(Version difference data)
**********

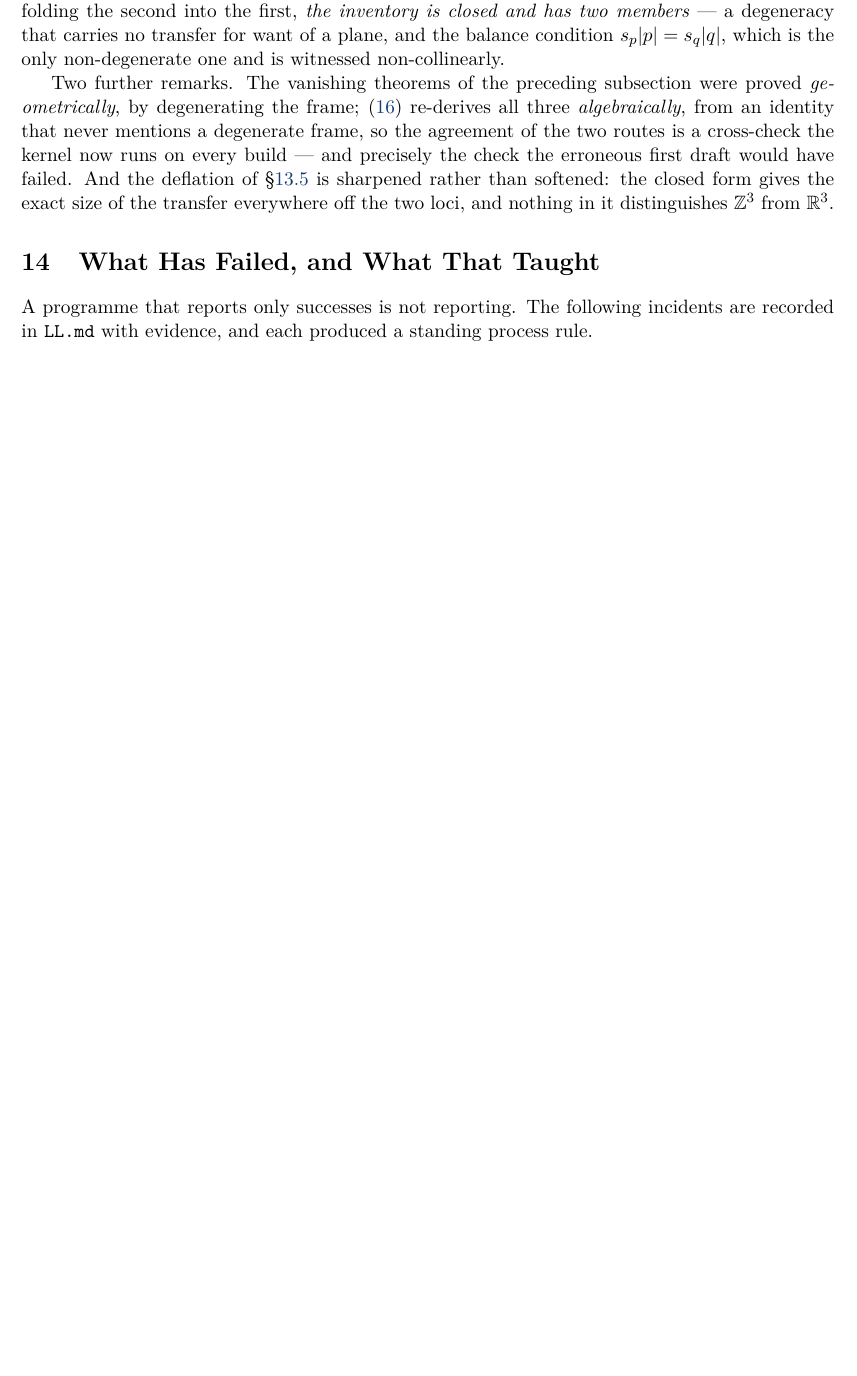
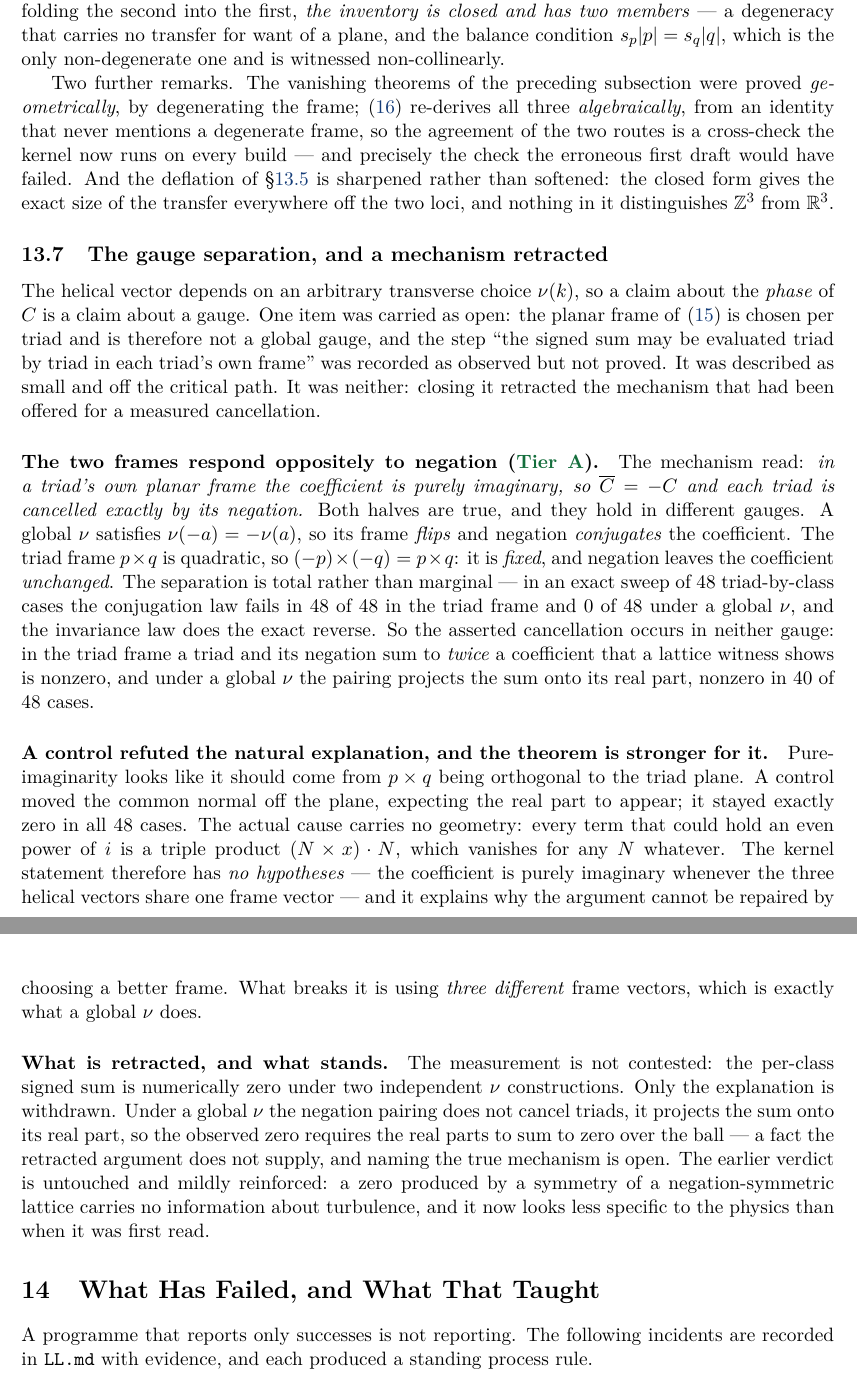
Before and after one commit to xaviercallens/SocrateAI-Scientific-MechanicaFluidorum, a LaTeX paper (docs/report/mechanica_fluidorum_report.tex): part of page 32 of 37 before the commit and two parts of pages 32 and 33 of 38 after it, the two joined at a grey line, cut so that both start at the same text, the shorter picture padded with empty space. Compiled offline with pdfLaTeX.

Commit message:
Report: the gauge separation, and a mechanism retracted
New subsection 13.8. The manuscript never carried the retracted mechanism itself,
so nothing here is a correction to the paper -- checked before writing, rather
than assumed.

WHAT IT RECORDS. A claim about the phase of the triad coefficient is a claim about
a gauge, because the helical vector depends on an arbitrary transverse choice. The
memo's mechanism for a measured cancellation used two facts that hold in different
gauges: a global nu flips sign with its argument, so negation conjugates the
coefficient; the triad frame is quadratic and does not flip, so negation leaves it
alone. The separation is total, 48 of 48 against 0 of 48 in an exact sweep, and
the asserted cancellation occurs in neither gauge.

Also recorded, because it is the more useful half: a control refuted the natural
explanation. Pure-imaginarity looks like it should come from the frame being
orthogonal to the triad plane; moving the normal off the plane changed nothing.
The real cause carries no geometry, so the kernel statement has NO HYPOTHESES, and
that is what shows the argument cannot be repaired by choosing a better frame.

The retraction is scoped explicitly: the measurement stands, only the explanation
is withdrawn, and naming the true mechanism is open.

HEADER AND TABLE. Commit f104bee, 215 kernel-compiled theorems (was 197), 15
exact-arithmetic harnesses (was 14). HelicalBasis.lean goes 57 -> 75, subtotal
189 -> 207. Counts read off the files.

Build: pdflatex, three passes, exit 0, zero errors, zero undefined references,
38 pages. The single remaining warning is the pre-existing T1/lmr/bx/sc font
shape.

Co-Authored-By: Claude Opus 5 (1M context) <noreply@anthropic.com>
Claude-Session: https://claude.ai/code/session_01DyNfy7xxR94RKHNuLqMt38

```diff
--- a/docs/report/mechanica_fluidorum_report.tex
+++ b/docs/report/mechanica_fluidorum_report.tex
@@ -63,8 +63,8 @@ Revised After the External Audit of 13 August 2026}}
 \small\texttt{SocrateAI-Scientific-MechanicaFluidorum}}
 
 \date{13 August 2026 \quad$\vert$\quad revised 10 September 2026\\[0.3em]
-\small Repository state: commit \texttt{33a76df} \quad$\vert$\quad All verification gates PASS (exit 0)\\[0.2em]
-\small 12 Lean files, 197 kernel-compiled theorems, zero \texttt{sorry} \quad$\vert$\quad 14 exact-arithmetic harnesses}
+\small Repository state: commit \texttt{f104bee} \quad$\vert$\quad All verification gates PASS (exit 0)\\[0.2em]
+\small 12 Lean files, 215 kernel-compiled theorems, zero \texttt{sorry} \quad$\vert$\quad 15 exact-arithmetic harnesses}
 
 \begin{document}
 \maketitle
@@ -1723,6 +1723,48 @@ the two routes is a cross-check the kernel now runs on every build --- and preci
 erroneous first draft would have failed. And the deflation of \S\ref{sec:waleffe} is sharpened
 rather than softened: the closed form gives the exact size of the transfer everywhere off the two
 loci, and nothing in it distinguishes $\Z^3$ from $\R^3$.
+
+\subsection{The gauge separation, and a mechanism retracted}
+\label{sec:gauge}
+
+The helical vector depends on an arbitrary transverse choice $\nu(k)$, so a claim about the
+\emph{phase} of $C$ is a claim about a gauge. One item was carried as open: the planar frame of
+\eqref{eq:coeff} is chosen per triad and is therefore not a global gauge, and the step ``the signed
+sum may be evaluated triad by triad in each triad's own frame'' was recorded as observed but not
+proved. It was described as small and off the critical path. It was neither: closing it retracted
+the mechanism that had been offered for a measured cancellation.
+
+\paragraph{The two frames respond oppositely to negation (\tA{}).}
+The mechanism read: \emph{in a triad's own planar frame the coefficient is purely imaginary, so
+$\overline C=-C$ and each triad is cancelled exactly by its negation.} Both halves are true, and
+they hold in different gauges. A global $\nu$ satisfies $\nu(-a)=-\nu(a)$, so its frame
+\emph{flips} and negation \emph{conjugates} the coefficient. The triad frame $p\times q$ is
+quadratic, so $(-p)\times(-q)=p\times q$: it is \emph{fixed}, and negation leaves the coefficient
+\emph{unchanged}. The separation is total rather than marginal --- in an exact sweep of $48$
+triad-by-class cases the conjugation law fails in $48$ of $48$ in the triad frame and $0$ of $48$
+under a global $\nu$, and the invariance law does the exact reverse. So the asserted cancellation
+occurs in neither gauge: in the triad frame a triad and its negation sum to \emph{twice} a
+coefficient that a lattice witness shows is nonzero, and under a global $\nu$ the pairing projects
+the sum onto its real part, nonzero in $40$ of $48$ cases.
+
+\paragraph{A control refuted the natural explanation, and the theorem is stronger for it.}
+Pure-imaginarity looks like it should come from $p\times q$ being orthogonal to the triad plane. A
+control moved the common normal off the plane, expecting the real part to appear; it stayed exactly
+zero in all $48$ cases. The actual cause carries no geometry: every term that could hold an even
+power of $i$ is a triple product $(N\times x)\cdot N$, which vanishes for any $N$ whatever. The
+kernel statement therefore has \emph{no hypotheses} --- the coefficient is purely imaginary whenever
+the three helical vectors share one frame vector --- and it explains why the argument cannot be
+repaired by choosing a better frame. What breaks it is using \emph{three different} frame vectors,
+which is exactly what a global $\nu$ does.
+
+\paragraph{What is retracted, and what stands.}
+The measurement is not contested: the per-class signed sum is numerically zero under two independent
+$\nu$ constructions. Only the explanation is withdrawn. Under a global $\nu$ the negation pairing
+does not cancel triads, it projects the sum onto its real part, so the observed zero requires the
+real parts to sum to zero over the ball --- a fact the retracted argument does not supply, and
+naming the true mechanism is open. The earlier verdict is untouched and mildly reinforced: a zero
+produced by a symmetry of a negation-symmetric lattice carries no information about turbulence, and
+it now looks less specific to the physics than when it was first read.
 
 \section{What Has Failed, and What That Taught}
 \label{sec:failures}
```
Also changed, not shown: docs/report/mechanica_fluidorum_report.pdf, docs/report/mechanica_fluidorum_report.tex (6 more changed lines).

**********

**About this task**
Return exactly the lines above from the line that has "Report: the gauge" through the line that has "WHAT IT RECORDS.", inclusive, and nothing else.

**Answer box**
Report: the gauge separation, and a mechanism retracted
New subsection 13.8. The manuscript never carried the retracted mechanism itself,
so nothing here is a correction to the paper -- checked before writing, rather
than assumed.

WHAT IT RECORDS. A claim about the phase of the triad coefficient is a claim about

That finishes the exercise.